▶ _Task to carry out_: For the records that follow, give the number of lines in which the word "notebooks" occurs, with nothing added.

▶ _Source material_:
....
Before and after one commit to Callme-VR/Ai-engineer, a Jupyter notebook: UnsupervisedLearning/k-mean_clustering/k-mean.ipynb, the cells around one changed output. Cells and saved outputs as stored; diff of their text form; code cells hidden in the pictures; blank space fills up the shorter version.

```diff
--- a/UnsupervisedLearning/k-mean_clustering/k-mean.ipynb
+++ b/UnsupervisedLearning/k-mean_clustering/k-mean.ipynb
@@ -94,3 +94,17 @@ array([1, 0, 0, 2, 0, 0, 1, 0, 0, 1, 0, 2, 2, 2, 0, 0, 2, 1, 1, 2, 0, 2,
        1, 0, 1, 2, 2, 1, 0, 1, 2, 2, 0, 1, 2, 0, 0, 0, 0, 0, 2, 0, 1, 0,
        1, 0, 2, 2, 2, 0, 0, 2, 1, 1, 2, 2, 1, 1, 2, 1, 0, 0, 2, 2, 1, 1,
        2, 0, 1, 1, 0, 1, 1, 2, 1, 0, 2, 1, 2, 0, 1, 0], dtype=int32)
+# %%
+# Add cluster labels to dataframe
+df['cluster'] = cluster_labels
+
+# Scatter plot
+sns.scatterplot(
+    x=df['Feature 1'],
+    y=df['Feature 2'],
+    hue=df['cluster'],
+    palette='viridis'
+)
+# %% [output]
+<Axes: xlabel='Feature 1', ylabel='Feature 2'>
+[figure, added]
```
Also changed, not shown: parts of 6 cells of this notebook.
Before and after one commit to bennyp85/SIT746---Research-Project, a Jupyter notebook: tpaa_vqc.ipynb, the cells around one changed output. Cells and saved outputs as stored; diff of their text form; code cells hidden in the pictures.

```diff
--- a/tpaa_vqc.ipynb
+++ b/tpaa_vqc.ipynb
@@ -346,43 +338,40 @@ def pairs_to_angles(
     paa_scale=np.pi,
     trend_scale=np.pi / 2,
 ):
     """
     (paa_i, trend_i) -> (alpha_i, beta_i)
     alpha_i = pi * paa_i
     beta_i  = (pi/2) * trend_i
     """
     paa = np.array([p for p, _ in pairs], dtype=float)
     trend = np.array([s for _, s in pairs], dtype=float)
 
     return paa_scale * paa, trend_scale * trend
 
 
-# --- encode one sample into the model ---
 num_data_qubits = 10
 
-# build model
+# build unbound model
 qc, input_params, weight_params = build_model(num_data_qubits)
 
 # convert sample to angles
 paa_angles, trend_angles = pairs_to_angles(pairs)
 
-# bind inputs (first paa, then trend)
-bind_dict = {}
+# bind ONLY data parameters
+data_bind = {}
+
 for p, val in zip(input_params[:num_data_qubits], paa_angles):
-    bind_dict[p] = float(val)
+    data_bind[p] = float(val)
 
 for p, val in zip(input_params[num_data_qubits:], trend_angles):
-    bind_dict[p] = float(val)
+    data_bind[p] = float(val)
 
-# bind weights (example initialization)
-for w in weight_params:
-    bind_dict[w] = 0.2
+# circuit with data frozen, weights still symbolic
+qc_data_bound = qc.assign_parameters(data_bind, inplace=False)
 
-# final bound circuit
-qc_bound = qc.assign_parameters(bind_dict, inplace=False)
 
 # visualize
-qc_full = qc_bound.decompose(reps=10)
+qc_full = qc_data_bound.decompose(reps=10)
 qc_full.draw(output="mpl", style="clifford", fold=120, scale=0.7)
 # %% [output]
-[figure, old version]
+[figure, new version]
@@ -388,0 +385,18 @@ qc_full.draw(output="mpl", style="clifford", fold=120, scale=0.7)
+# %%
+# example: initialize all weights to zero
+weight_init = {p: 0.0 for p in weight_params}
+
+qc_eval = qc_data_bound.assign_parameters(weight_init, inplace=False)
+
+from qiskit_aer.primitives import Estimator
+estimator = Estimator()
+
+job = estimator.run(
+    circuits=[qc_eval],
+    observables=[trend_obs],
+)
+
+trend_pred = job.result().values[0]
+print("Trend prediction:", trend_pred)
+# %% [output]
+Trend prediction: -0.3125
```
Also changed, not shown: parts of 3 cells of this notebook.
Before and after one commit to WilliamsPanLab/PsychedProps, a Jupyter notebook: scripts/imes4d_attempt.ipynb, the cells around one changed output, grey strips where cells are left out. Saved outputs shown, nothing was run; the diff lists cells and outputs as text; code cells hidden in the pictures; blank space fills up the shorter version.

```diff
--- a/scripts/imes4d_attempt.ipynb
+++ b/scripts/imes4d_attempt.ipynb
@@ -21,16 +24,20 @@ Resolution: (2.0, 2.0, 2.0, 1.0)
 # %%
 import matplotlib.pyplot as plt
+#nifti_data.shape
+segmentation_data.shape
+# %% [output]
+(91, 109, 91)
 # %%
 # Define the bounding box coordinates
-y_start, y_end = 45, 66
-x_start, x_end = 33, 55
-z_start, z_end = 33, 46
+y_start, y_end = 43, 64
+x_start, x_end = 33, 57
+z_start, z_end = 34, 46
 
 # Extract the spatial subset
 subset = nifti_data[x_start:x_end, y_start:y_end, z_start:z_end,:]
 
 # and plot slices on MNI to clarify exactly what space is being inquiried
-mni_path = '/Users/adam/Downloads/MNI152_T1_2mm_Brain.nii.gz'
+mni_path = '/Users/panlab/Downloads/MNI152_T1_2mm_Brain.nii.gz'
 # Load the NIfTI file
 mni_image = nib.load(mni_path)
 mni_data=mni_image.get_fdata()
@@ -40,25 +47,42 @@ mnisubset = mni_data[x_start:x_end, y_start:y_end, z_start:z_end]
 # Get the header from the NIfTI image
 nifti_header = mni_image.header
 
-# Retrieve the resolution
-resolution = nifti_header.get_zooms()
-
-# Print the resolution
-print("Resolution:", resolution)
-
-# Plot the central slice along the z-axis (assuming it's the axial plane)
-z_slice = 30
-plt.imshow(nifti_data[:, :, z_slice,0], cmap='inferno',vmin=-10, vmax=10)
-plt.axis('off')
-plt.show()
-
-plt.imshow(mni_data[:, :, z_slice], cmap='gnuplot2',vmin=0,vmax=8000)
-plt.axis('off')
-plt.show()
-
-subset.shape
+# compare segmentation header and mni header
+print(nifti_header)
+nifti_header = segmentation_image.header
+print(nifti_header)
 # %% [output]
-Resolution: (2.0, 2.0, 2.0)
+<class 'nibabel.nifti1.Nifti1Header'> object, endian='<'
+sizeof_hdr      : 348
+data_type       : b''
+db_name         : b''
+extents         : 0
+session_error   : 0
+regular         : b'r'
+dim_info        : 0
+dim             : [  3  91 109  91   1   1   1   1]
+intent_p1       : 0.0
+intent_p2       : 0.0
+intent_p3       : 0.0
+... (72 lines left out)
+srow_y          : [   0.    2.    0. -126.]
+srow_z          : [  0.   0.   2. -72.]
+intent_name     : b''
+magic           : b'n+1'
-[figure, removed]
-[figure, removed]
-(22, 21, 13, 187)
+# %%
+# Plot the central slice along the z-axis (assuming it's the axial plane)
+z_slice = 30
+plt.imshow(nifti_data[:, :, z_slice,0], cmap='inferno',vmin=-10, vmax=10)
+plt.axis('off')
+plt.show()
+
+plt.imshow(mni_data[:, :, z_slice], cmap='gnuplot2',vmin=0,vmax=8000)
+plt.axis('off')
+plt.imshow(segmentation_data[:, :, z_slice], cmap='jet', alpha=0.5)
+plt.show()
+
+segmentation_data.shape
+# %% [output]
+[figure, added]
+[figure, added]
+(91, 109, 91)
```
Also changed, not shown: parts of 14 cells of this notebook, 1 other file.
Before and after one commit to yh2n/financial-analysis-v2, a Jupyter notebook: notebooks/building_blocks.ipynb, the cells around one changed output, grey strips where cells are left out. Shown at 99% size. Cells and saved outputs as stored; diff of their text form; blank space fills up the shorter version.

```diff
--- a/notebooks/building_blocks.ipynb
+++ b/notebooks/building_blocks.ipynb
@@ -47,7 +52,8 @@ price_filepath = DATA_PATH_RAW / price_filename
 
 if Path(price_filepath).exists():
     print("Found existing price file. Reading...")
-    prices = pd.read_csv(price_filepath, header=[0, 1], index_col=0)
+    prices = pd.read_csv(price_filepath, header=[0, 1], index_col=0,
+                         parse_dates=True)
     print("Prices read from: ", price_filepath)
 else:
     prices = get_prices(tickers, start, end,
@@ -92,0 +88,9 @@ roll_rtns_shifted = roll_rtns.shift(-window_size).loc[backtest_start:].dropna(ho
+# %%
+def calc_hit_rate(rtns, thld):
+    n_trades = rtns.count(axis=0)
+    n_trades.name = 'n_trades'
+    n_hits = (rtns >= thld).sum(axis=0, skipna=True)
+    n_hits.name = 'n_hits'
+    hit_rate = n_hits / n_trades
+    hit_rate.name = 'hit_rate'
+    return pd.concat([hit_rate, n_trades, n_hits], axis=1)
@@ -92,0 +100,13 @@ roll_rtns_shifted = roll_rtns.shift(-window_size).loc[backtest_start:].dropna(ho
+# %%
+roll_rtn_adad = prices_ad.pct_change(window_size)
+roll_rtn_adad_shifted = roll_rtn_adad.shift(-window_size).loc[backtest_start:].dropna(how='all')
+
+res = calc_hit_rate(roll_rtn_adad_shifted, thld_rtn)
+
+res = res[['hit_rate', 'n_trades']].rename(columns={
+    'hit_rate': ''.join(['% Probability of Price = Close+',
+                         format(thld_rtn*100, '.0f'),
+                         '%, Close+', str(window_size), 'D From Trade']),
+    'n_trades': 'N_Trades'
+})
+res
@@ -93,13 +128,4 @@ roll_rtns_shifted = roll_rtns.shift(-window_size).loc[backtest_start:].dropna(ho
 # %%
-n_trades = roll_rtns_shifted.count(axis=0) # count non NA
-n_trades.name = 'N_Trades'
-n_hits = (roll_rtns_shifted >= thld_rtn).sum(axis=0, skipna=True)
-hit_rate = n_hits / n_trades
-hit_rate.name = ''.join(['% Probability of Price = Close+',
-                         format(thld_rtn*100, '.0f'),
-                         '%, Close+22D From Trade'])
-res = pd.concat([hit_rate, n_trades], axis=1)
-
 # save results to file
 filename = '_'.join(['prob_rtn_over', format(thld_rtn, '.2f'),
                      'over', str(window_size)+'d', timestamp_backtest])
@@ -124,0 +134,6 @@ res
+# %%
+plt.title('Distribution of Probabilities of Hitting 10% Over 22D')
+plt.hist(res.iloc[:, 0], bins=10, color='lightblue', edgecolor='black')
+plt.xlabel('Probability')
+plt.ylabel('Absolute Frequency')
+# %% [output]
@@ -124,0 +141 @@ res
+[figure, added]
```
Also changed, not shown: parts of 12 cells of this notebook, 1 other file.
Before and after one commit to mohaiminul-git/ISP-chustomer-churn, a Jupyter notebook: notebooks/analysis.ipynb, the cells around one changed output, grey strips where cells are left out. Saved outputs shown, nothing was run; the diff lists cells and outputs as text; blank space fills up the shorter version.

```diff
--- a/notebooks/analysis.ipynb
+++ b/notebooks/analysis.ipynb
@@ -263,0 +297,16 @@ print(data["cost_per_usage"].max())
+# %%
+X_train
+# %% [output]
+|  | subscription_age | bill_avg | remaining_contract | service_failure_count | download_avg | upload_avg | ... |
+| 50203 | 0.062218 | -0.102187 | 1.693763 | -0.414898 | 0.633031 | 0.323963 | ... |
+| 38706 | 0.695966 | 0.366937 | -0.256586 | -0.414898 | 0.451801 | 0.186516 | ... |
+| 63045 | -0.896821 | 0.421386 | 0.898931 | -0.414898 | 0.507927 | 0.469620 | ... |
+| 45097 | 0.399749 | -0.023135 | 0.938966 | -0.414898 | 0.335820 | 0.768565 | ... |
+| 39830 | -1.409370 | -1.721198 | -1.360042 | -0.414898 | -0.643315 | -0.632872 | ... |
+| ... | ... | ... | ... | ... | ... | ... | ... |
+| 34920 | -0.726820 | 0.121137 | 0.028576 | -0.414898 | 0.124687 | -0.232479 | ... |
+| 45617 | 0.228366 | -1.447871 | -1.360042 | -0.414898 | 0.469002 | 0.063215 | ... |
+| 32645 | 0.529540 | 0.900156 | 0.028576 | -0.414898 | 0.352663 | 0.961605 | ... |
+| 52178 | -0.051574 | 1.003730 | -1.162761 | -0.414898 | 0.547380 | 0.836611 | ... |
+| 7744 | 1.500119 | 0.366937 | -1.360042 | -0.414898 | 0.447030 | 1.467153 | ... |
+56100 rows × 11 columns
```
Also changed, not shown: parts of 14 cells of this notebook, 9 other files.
....
▶ _Output for this exercise_: 6